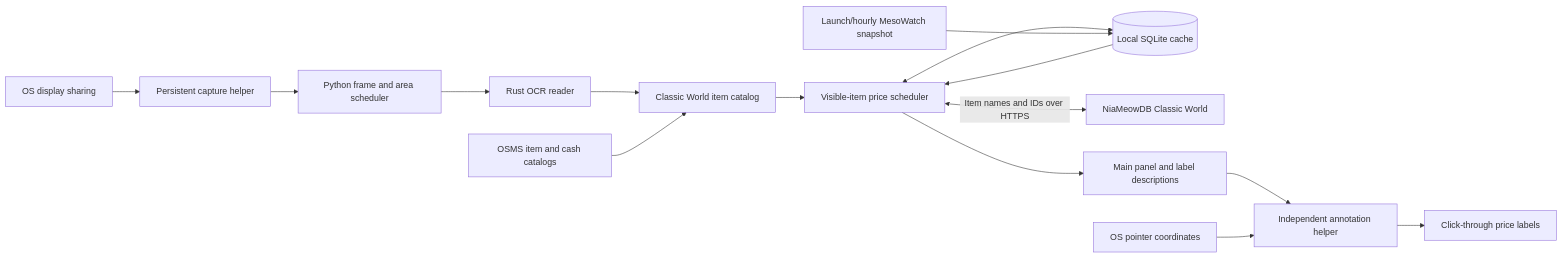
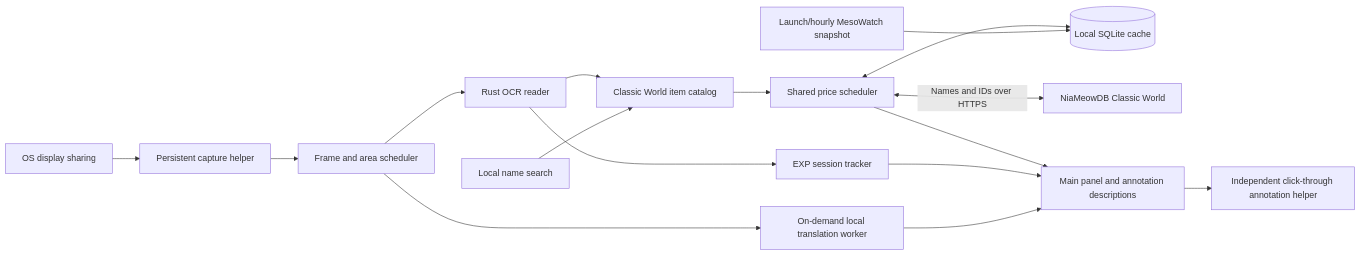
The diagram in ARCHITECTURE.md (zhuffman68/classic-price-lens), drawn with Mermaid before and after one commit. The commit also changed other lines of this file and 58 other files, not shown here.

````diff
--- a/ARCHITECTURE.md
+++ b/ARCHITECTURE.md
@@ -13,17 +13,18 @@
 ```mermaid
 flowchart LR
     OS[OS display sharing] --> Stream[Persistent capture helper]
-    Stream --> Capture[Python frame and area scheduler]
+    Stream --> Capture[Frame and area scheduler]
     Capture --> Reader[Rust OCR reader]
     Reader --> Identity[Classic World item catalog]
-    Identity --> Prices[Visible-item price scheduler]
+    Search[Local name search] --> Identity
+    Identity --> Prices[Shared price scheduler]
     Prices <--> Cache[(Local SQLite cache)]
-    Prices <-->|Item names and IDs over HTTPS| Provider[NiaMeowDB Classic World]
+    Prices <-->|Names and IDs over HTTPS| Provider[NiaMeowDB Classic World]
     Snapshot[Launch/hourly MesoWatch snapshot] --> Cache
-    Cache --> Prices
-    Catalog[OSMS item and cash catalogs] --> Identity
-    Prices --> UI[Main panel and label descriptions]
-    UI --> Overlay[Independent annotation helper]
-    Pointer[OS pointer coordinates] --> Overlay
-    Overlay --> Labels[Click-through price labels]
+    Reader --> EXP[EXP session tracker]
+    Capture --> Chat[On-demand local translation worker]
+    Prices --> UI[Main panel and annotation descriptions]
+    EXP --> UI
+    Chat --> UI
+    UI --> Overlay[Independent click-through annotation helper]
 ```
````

--

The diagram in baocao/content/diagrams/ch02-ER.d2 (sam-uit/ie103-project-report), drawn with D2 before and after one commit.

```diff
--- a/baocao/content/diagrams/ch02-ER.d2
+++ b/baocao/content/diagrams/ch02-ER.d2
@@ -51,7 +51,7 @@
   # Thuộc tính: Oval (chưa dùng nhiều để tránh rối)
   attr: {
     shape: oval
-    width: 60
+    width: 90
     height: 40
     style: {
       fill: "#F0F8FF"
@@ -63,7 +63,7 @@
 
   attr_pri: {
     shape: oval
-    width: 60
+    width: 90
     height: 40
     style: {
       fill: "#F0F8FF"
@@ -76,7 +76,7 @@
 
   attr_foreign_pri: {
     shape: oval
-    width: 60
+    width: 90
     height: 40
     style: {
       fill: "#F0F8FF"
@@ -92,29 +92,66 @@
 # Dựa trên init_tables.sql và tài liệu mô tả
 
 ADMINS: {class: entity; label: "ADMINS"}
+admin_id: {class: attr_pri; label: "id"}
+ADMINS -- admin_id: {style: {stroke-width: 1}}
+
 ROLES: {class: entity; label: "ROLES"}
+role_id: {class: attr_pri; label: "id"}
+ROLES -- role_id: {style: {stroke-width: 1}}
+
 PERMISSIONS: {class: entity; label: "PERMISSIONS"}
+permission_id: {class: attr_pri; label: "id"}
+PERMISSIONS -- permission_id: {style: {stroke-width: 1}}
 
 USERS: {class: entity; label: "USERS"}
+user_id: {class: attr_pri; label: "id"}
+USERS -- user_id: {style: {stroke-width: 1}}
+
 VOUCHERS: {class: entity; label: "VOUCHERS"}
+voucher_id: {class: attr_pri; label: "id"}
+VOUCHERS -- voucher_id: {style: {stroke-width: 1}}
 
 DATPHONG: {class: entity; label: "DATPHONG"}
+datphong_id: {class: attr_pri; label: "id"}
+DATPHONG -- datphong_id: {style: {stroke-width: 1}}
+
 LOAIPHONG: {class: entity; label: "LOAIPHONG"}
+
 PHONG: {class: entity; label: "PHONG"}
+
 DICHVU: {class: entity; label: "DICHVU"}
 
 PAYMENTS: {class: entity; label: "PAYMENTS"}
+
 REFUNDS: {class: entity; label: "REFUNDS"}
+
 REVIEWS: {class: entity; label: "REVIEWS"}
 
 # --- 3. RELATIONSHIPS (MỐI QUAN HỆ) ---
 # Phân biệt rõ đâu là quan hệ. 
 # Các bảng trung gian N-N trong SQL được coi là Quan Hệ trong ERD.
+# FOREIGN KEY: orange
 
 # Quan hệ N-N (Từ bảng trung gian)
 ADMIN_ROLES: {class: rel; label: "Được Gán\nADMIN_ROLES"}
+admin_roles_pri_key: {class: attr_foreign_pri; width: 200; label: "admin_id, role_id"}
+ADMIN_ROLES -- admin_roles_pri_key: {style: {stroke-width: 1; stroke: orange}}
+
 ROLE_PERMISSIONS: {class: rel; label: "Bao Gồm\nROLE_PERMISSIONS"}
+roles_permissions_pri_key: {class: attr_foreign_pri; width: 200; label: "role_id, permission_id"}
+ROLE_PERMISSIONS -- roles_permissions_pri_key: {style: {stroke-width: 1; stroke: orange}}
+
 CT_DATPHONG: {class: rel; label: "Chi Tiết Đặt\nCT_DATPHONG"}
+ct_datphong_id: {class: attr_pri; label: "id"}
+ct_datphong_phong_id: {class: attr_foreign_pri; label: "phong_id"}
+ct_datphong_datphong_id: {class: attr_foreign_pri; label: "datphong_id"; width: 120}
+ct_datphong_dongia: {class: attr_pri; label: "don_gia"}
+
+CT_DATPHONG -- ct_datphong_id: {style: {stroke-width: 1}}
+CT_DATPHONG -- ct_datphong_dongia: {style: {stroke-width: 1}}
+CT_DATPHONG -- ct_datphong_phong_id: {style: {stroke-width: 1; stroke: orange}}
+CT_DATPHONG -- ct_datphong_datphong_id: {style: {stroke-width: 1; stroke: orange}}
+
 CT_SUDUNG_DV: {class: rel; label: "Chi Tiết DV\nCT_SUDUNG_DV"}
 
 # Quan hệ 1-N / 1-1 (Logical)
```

* * *

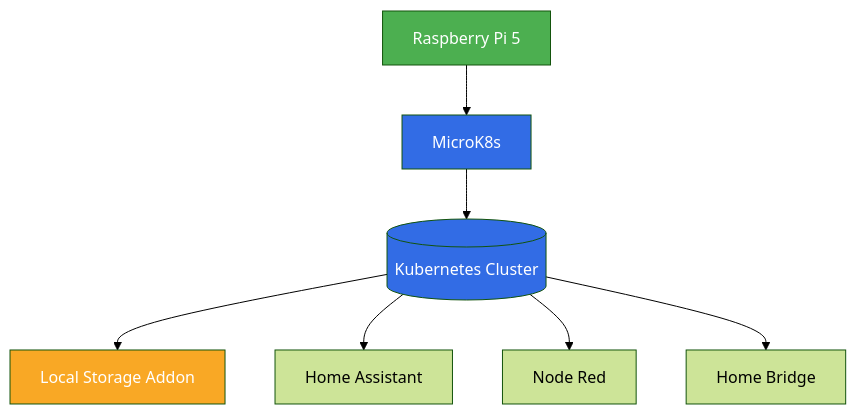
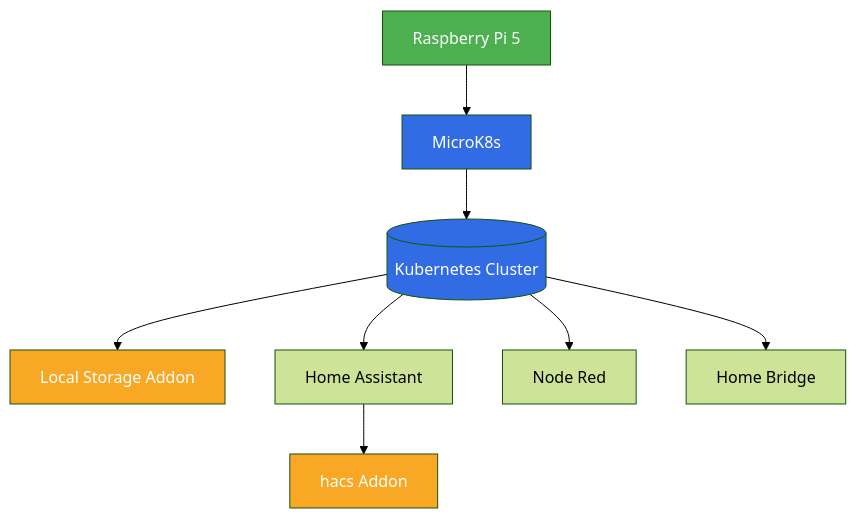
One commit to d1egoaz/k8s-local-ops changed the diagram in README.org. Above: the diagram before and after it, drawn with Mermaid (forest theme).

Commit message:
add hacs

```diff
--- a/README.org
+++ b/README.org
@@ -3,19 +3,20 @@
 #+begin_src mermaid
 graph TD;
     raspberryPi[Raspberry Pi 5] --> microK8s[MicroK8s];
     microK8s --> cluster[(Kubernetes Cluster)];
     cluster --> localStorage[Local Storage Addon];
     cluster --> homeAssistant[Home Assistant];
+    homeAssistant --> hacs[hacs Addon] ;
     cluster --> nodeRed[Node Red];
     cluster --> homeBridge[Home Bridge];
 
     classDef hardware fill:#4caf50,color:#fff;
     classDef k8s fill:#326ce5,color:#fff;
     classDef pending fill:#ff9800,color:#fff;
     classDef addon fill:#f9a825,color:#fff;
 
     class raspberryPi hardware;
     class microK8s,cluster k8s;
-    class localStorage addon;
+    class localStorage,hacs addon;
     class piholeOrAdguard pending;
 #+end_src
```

» Requirement
Copy out each line of the material that holds the word "Identity".

» Answer to this task
     Reader --> Identity[Classic World item catalog]
-    Identity --> Prices[Visible-item price scheduler]
+    Search[Local name search] --> Identity
+    Identity --> Prices[Shared price scheduler]
-    Catalog[OSMS item and cash catalogs] --> Identity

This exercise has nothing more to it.